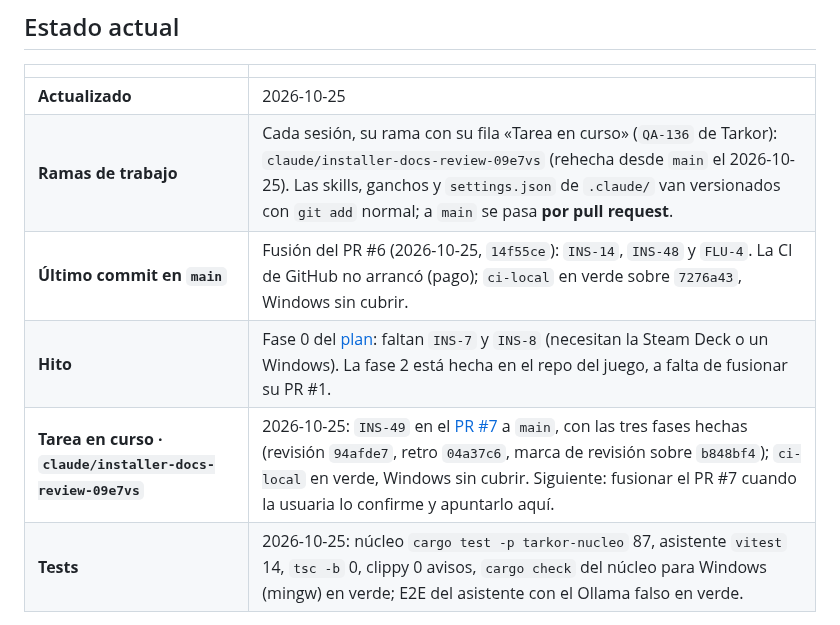
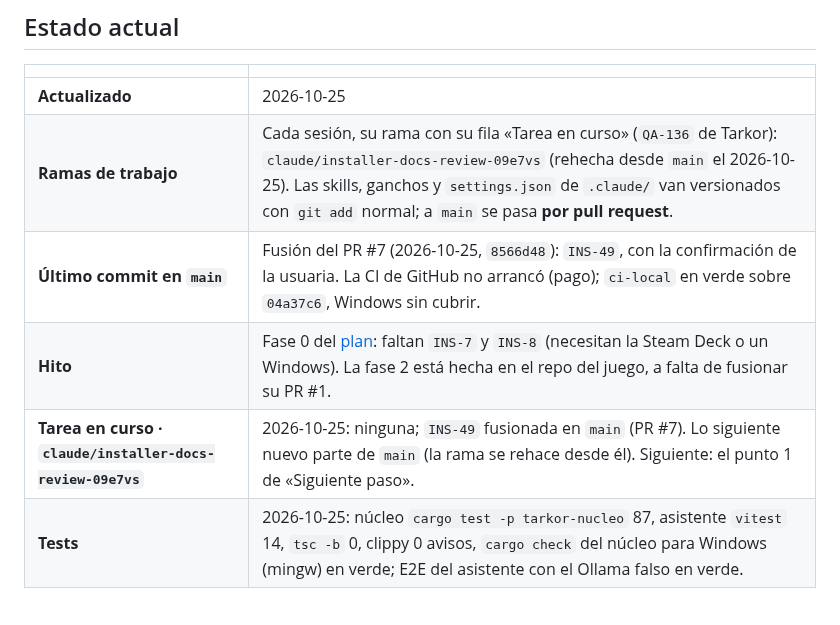
Before and after one commit to Zeldris/Instalador-WMF-Tarkor, a Markdown page: docs/registros/traspaso.md, the part around the change. Rendered like a GitHub page.

Commit message:
INS-49: fusionada en main por el PR #7
La usuaria confirmó la fusión; la bitácora apunta 8566d48 como último commit
en main y deja la tarea en curso vacía. ci-local en verde, Windows sin cubrir.

Siguiente: el punto 1 de «Siguiente paso» de la bitácora (PR #1 del juego).
Co-Authored-By: Claude Opus 5.5 <noreply@anthropic.com>
Claude-Session: https://claude.ai/code/session_01PW79Mnqo4JVfJ8dabqzbNn

```diff
--- a/docs/registros/traspaso.md
+++ b/docs/registros/traspaso.md
@@ -12,9 +12,9 @@ cada commit.**
 |---|---|
 | **Actualizado** | 2026-10-25 |
 | **Ramas de trabajo** | Cada sesión, su rama con su fila «Tarea en curso» (`QA-136` de Tarkor): `claude/installer-docs-review-09e7vs` (rehecha desde `main` el 2026-10-25). Las skills, ganchos y `settings.json` de `.claude/` van versionados con `git add` normal; a `main` se pasa **por pull request**. |
-| **Último commit en `main`** | Fusión del PR #6 (2026-10-25, `14f55ce`): `INS-14`, `INS-48` y `FLU-4`. La CI de GitHub no arrancó (pago); `ci-local` en verde sobre `7276a43`, Windows sin cubrir. |
+| **Último commit en `main`** | Fusión del PR #7 (2026-10-25, `8566d48`): `INS-49`, con la confirmación de la usuaria. La CI de GitHub no arrancó (pago); `ci-local` en verde sobre `04a37c6`, Windows sin cubrir. |
 | **Hito** | Fase 0 del [plan](../05-plan-de-trabajo.md): faltan `INS-7` y `INS-8` (necesitan la Steam Deck o un Windows). La fase 2 está hecha en el repo del juego, a falta de fusionar su PR #1. |
-| **Tarea en curso · `claude/installer-docs-review-09e7vs`** | 2026-10-25: `INS-49` en el [PR #7](https://github.com/Zeldris/Instalador-WMF-Tarkor/pull/7) a `main`, con las tres fases hechas (revisión `94afde7`, retro `04a37c6`, marca de revisión sobre `b848bf4`); `ci-local` en verde, Windows sin cubrir. Siguiente: fusionar el PR #7 cuando la usuaria lo confirme y apuntarlo aquí. |
+| **Tarea en curso · `claude/installer-docs-review-09e7vs`** | 2026-10-25: ninguna; `INS-49` fusionada en `main` (PR #7). Lo siguiente nuevo parte de `main` (la rama se rehace desde él). Siguiente: el punto 1 de «Siguiente paso». |
 | **Tests** | 2026-10-25: núcleo `cargo test -p tarkor-nucleo` 87, asistente `vitest` 14, `tsc -b` 0, clippy 0 avisos, `cargo check` del núcleo para Windows (mingw) en verde; E2E del asistente con el Ollama falso en verde. |
 
 ## Dónde está todo (para saber qué sigue)
```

◇ ◇ ◇ ◇

▸ WHAT THE TASK REQUIRES
Count up the lines in the entries that hold "main", and respond with that count and no other text.

▸ SOLVED PROBLEM
7